I WAS called a hipster recently — I think it was my pointy shoes with the red laces. I actually took it as a compliment despite the fact that I can’t be a hipster now that I’m in my late 40s, that sobriquet is only for the young. Dublin has many hipster hangouts but hipster central has to be the Bernard Shaw pub in Portobello — they even sell PBR (Google it along with the word ‘Hipster’).
The Bernard Shaw first opened in 1895 but in 2006 it was given a remarkable makeover by Bodytonic who turned an ‘old man’s pub’ into one of the hippest spots in the city. During the day, you can order toasties, avocado sandwiches, and good coffee, in the evening you can have excellent pizza from the big blue bus parked in the large yard at the back, and at weekends, the space next door becomes Dublin’s best food court.

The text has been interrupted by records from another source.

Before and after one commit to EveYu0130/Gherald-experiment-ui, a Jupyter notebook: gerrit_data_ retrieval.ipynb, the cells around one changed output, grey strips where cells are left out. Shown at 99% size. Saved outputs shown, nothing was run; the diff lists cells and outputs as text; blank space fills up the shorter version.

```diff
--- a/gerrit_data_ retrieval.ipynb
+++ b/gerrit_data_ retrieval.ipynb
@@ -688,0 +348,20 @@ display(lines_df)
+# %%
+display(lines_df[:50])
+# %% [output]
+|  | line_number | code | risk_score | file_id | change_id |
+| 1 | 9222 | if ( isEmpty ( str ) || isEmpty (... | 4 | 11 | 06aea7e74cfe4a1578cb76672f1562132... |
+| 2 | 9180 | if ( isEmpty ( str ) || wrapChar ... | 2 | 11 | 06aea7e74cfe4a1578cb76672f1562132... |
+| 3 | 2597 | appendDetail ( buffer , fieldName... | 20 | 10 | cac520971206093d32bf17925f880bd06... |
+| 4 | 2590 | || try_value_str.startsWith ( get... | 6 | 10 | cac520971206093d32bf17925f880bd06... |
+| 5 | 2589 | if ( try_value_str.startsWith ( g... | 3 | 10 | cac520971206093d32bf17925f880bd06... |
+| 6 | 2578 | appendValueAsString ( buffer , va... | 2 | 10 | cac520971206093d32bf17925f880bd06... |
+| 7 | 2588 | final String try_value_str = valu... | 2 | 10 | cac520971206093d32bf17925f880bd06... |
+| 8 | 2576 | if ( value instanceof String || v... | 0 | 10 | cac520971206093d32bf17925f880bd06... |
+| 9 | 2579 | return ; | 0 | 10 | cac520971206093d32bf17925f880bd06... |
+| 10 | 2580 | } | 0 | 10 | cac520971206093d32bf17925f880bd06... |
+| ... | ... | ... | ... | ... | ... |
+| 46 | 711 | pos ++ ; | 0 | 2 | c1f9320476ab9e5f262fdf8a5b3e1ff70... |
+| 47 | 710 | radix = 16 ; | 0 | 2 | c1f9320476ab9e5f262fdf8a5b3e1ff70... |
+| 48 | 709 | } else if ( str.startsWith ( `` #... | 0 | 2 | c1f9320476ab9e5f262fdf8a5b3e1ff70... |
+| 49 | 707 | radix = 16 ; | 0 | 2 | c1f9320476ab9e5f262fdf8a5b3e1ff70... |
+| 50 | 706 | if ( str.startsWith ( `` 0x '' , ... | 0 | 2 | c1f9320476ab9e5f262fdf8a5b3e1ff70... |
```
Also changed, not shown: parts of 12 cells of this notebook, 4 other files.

It was only when researching this that I realised just how much Bodytonic seems to own cool in Dublin as they also operate a number of excellent pubs (MVP and The Back Page for example), as well as running the Big Grill Festival in Herbert Park in mid August and Beatyard in Dun Laoghaire on the August Bank Holiday
Eatyard itself has regular pop-up festivals and on the weekend we visited Jameson Cask Mates were providing music and whiskey — a couple of weeks ago it was cheese and wine, and watch out for the gin festival in late May.
All the Bodytonic pubs serve a selection of Irish craft beers from the likes of Rascals, but they are also gypsy brewers with an ever changing selection of their own beers on tap. Sadly they were sold out of their own brews so we opted for Five Lamps Lager, Big Hop Red Ale from Rascals Brewing and cans of Whiplash Rollover IPA and White Hag Sour. Service is cheery and pleasant but be warned it can also be very slow.
I did the ordering and chose a random selection from the different vendors. My first stop was Kinara Kitchen who in recent years have been the star food attraction at Electric Picnic and other festivals but sadly they are not allowed cook with fire here so are unable to sell their legendary shish kebabs in freshly made naan bread. Given the meat fest (real and virtual) that we were embarking upon I ordered a portion of Chana Palak — spinach and chickpeas in a rich sauce — creamy and satisfying with light spicing.
From Box Burgers (who also have an outlet in Bray) I ordered a couple of cheeseburgers and a chicken burger — soft buns, good quality meat and tasty sauces and toppings. Pleasingly for every order you get to throw dice for the possibility of winning your burger for free. Next I ordered wings — regular and boneless from Just-Wing-It — moreish flavours and perfect with the Red Ale.
Vish Shop is an outpost of the Vegan restaurant Veginity which is currently homeless but actively seeking a new venue and they are the true star of Eatyard. Vish is a cassava based hunk of soft root veg mixed with seaweed, shaped like a wedge of fish and deep fried in ultra crispy batter. This should not work but does, mainly thanks to the batter. The texture is significantly softer than fish so I did tire of the novelty a little by around two-thirds through but I would order it again. Best of all (and the most satisfying taste of the day) were the Cauliflower Wings — chunks of cauliflower coated with Sriracha Sauce, spices and a touch of pineapple and served with Aioli and triple cooked crispy chips.
These are a genius creation — textured, complex spicy, sweet and savoury — all at the same time.
We finished with a rather disappointing selection of doughnuts from Mr Doughnut — dry and lacking in flavour.
Obviously the vendors in Eatyard vary in quality a little, but overall standards are high with the added bonus of getting to hang out with people far prettier and cooler than you.
Thursday to Sunday, noon to 10pm
A properly cool food court beside an excellent pub with quality fast food aimed at vegans, carnivores and hipsters.